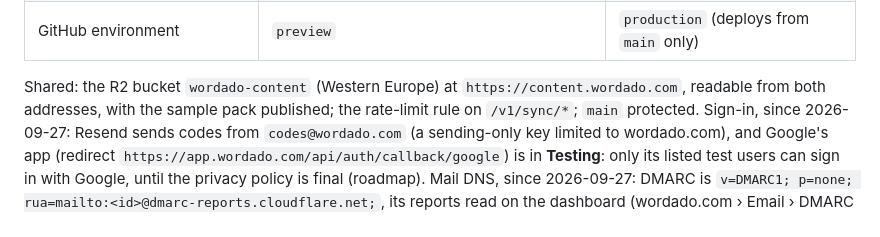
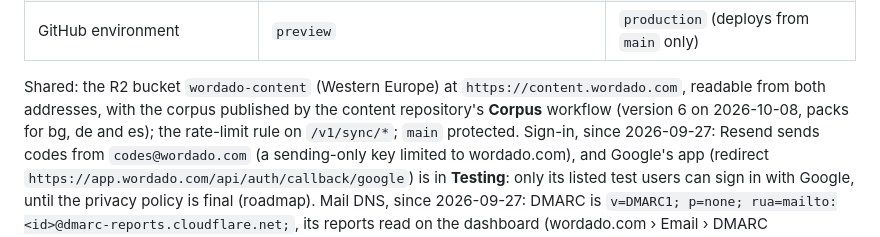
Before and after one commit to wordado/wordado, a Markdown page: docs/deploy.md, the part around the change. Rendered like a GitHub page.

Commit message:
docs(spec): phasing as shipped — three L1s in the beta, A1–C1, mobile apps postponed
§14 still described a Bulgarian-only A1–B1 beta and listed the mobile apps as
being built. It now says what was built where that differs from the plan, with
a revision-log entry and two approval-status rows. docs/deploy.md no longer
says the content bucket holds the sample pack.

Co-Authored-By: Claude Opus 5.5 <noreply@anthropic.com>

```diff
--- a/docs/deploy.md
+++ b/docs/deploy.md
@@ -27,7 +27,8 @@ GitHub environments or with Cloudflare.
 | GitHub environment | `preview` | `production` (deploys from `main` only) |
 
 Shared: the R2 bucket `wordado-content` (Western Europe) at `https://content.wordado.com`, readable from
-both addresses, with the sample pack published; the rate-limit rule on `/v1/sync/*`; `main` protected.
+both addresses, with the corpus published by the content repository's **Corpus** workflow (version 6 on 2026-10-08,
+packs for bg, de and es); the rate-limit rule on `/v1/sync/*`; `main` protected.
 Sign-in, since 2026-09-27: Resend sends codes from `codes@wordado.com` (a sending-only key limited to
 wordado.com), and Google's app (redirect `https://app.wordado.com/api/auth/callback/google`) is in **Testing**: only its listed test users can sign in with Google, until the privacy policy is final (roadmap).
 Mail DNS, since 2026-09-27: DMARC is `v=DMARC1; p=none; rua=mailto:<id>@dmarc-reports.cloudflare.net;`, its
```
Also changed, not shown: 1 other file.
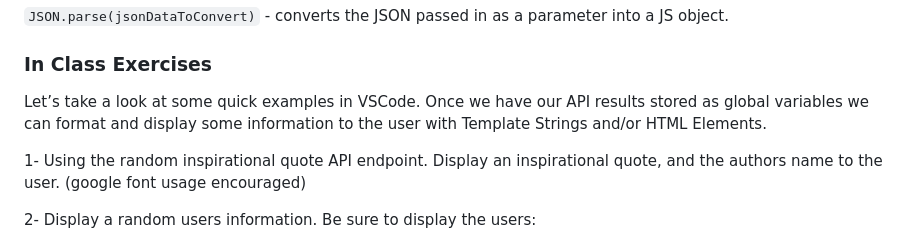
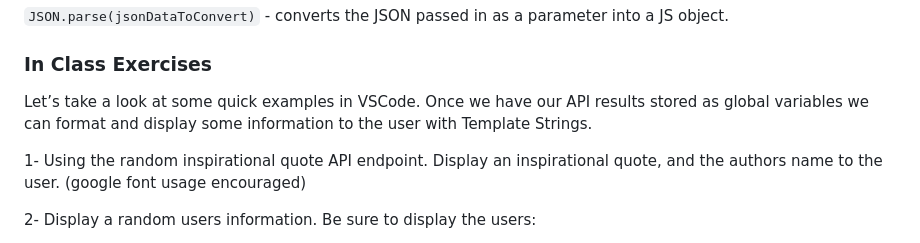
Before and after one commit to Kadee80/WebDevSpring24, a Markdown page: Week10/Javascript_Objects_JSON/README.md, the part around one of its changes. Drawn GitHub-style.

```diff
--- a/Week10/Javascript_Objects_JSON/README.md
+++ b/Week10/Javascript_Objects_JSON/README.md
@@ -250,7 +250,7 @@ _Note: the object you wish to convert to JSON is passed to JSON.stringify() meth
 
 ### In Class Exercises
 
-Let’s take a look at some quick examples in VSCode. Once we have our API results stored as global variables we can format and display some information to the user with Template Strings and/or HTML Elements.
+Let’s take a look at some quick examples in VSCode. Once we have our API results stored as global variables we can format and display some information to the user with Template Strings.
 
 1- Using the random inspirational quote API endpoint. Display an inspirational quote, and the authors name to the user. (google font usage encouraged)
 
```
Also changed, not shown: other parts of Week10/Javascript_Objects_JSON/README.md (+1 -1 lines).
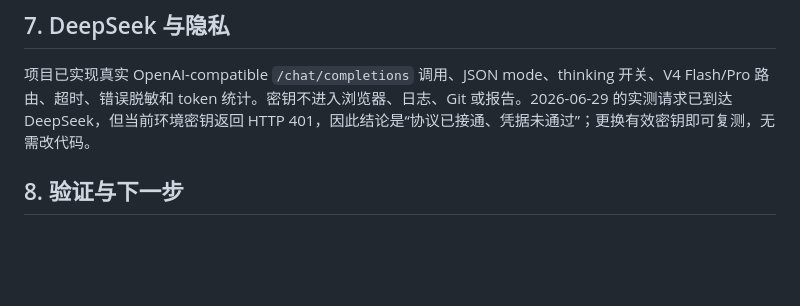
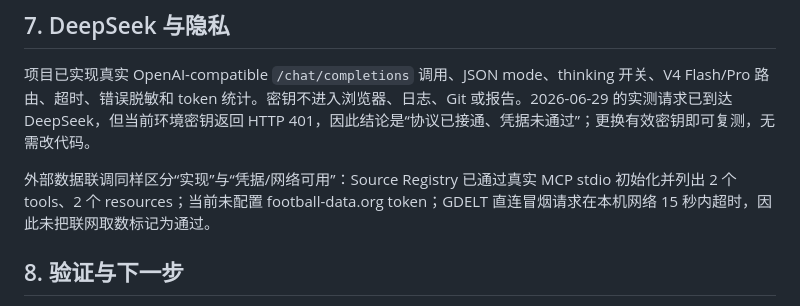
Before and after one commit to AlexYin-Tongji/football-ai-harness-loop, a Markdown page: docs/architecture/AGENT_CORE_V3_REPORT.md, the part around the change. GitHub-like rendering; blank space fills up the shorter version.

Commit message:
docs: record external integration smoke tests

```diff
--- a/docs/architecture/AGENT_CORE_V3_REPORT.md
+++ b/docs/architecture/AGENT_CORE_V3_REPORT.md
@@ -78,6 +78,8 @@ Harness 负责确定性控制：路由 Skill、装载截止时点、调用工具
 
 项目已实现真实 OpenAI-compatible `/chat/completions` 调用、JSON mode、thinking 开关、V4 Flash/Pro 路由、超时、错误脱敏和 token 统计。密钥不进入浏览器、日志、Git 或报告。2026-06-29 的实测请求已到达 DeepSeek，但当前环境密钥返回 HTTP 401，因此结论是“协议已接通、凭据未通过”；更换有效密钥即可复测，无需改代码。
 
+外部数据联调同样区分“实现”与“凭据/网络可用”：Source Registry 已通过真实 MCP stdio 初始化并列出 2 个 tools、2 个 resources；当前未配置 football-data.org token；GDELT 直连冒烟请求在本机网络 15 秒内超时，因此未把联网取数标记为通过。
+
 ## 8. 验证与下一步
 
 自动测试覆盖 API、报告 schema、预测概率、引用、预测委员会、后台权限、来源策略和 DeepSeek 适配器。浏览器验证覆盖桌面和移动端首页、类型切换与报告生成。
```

-------

> _Exercise brief_:
If a line in the records above holds the string "sync", copy it out.

> _Problem solution_:
-both addresses, with the sample pack published; the rate-limit rule on `/v1/sync/*`; `main` protected.
+packs for bg, de and es); the rate-limit rule on `/v1/sync/*`; `main` protected.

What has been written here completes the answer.